The problem began when the Court equated money with speech, and in Citizens United and several subsequent cases, it has steadily chipped away at McCain-Feingold restrictions meant to level the political playing field.

A few days ago, Len Farber reminded us of the quote from Anatole France that is perfectly applicable here: “The law, in its majestic equality, forbids the rich as well as the poor to sleep under bridges, to beg in the streets, and to steal bread.”

The most recent example of this sanctimonious and dishonest approach to the constitutional right of free speech came in a case brought by the odious Ted Cruz.

The case challenged a law limiting the amount of campaign funds that can be used to repay personal campaign loans to $250,000.  In a decision further weakening campaign finance regulations, the court held that a federal cap on candidates’ use of political contributions after an election to recoup personal loans made to their campaign was unconstitutional.

Roberts wrote the majority opinion, protecting the “free speech” rights of candidates with the resources to lend their campaigns enormous sums. Justice Elena Kagan cut through Roberts’ “free speech” pose to zero in on the real issue.

In her dissenting opinion, Kagan criticized the majority for ruling against a law that she said was meant to combat “a special danger of corruption” aimed at “political contributions that will line a candidate’s own pockets.”

In striking down the law today,” she wrote, “the Court greenlights all the sordid bargains Congress thought right to stop. . . . In allowing those payments to go forward unrestrained, today’s decision can only bring this country’s political system into further disrepute.”

Indeed, she explained, “Repaying a candidate’s loan after he has won election cannot serve the usual purposes of a contribution: The money comes too late to aid in any of his campaign activities. All the money does is enrich the candidate personally at a time when he can return the favor — by a vote, a contract, an appointment. It takes no political genius to see the heightened risk of corruption — the danger of ‘I’ll make you richer and you’ll make me richer’ arrangements between donors and officeholders.”

Even if we give Roberts the benefit of the doubt–if we assume that, from his lofty perch, he really doesn’t understand how the political “real world” works–it’s difficult to understand this decision. (Former Congressman Lee Hamilton used to say that the Supreme Court would benefit greatly from fewer Ivy League graduates and more Justices who had run for county sheriff–people who understood the gritty realities of political life.)

Cruz argued that “by substantially increasing the risk that any candidate loan will never be fully repaid,” the law forces a candidate to think twice before making those loans in the first place.

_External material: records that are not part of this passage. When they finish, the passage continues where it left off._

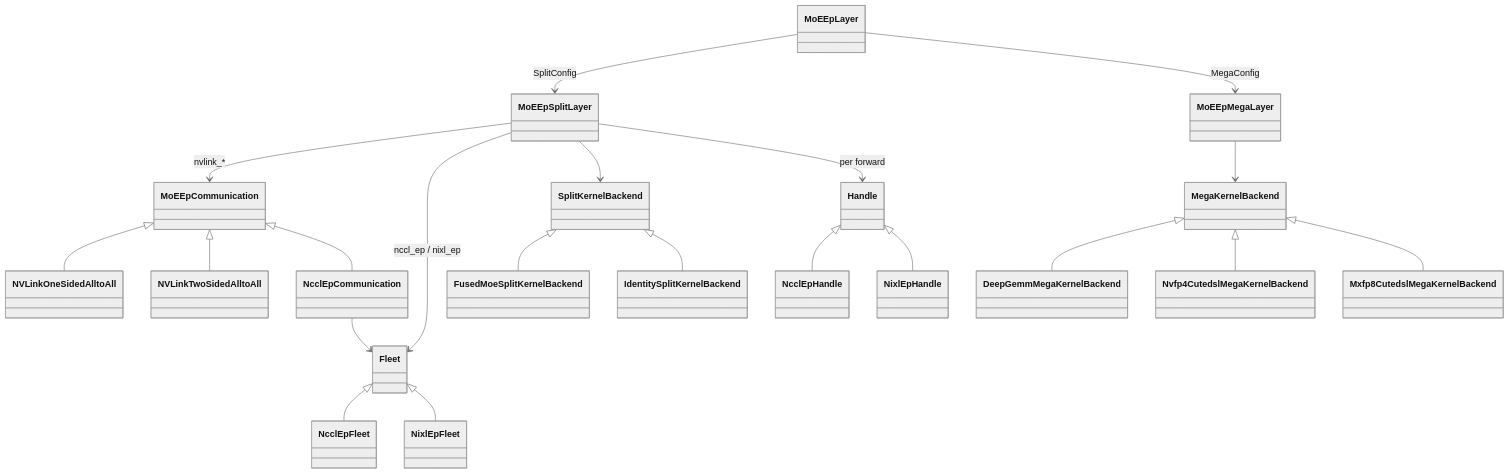
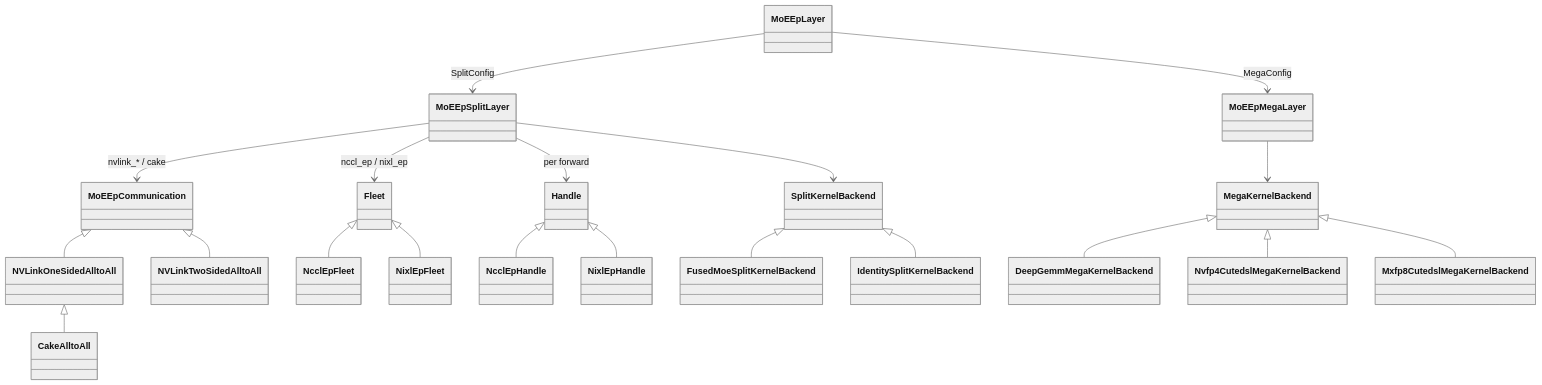
One commit to flashinfer-ai/flashinfer changed the second of 4 diagrams in docs/design_docs/moe_ep_architecture.md. Above: the diagram before and after it, drawn with Mermaid (neutral theme). The commit also changed other lines of this file and 6 other files, not shown here.

First line of the commit message:
refactor(moe_ep): drop NcclEpCommunication; NCCL-EP stays on Fleet/Handle

````diff
--- a/docs/design_docs/moe_ep_architecture.md
+++ b/docs/design_docs/moe_ep_architecture.md
@@ -339,30 +338,29 @@
 ```mermaid
 classDiagram
     direction TB
 
     MoEEpLayer --> MoEEpSplitLayer : SplitConfig
     MoEEpLayer --> MoEEpMegaLayer : MegaConfig
 
-    MoEEpSplitLayer --> MoEEpCommunication : nvlink_*
+    MoEEpSplitLayer --> MoEEpCommunication : nvlink_* / cake
     MoEEpSplitLayer --> Fleet : nccl_ep / nixl_ep
     MoEEpSplitLayer --> SplitKernelBackend
     MoEEpSplitLayer --> Handle : per forward
 
     MoEEpCommunication <|-- NVLinkOneSidedAlltoAll
+    NVLinkOneSidedAlltoAll <|-- CakeAlltoAll
     MoEEpCommunication <|-- NVLinkTwoSidedAlltoAll
-    MoEEpCommunication <|-- NcclEpCommunication
-    NcclEpCommunication --> Fleet
 
     MoEEpMegaLayer --> MegaKernelBackend
 
     Fleet <|-- NcclEpFleet
     Fleet <|-- NixlEpFleet
     Handle <|-- NcclEpHandle
     Handle <|-- NixlEpHandle
 
     SplitKernelBackend <|-- FusedMoeSplitKernelBackend
     SplitKernelBackend <|-- IdentitySplitKernelBackend
     MegaKernelBackend <|-- DeepGemmMegaKernelBackend
     MegaKernelBackend <|-- Nvfp4CutedslMegaKernelBackend
     MegaKernelBackend <|-- Mxfp8CutedslMegaKernelBackend
 ```
````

The underlying assumption of his argument, of course, is that “serious”candidates for office are wealthy enough to self-finance their campaigns. This decision allows those wealthy candidates to do so without risking an actual loss of some portion of their funds, because they can now recoup the entire amount from post-election campaign fundraising.

As the Deputy Solicitor argued, the law “targets a practice that has significant corruptive potential.”

“A post-election contributor generally knows which candidate has won the election, and post-election contributions do not further the usual purposes of donating to electoral campaigns,” he said.

Campaign finance watchdogs supported the cap, arguing it is necessary to block undue influence by special interests, particularly because the fundraising would occur once the candidate has become a sitting member of Congress.

As one election law expert commented, “the Court has shown itself not to care very much about the danger of corruption, seeing protecting the First Amendment rights of big donors as more important.”

As an Atlantic  newsletter concluded: campaign-finance regulation in the U.S. has all but vanished.

This decision is more evidence–as if we needed it– of a Court that has lost its way.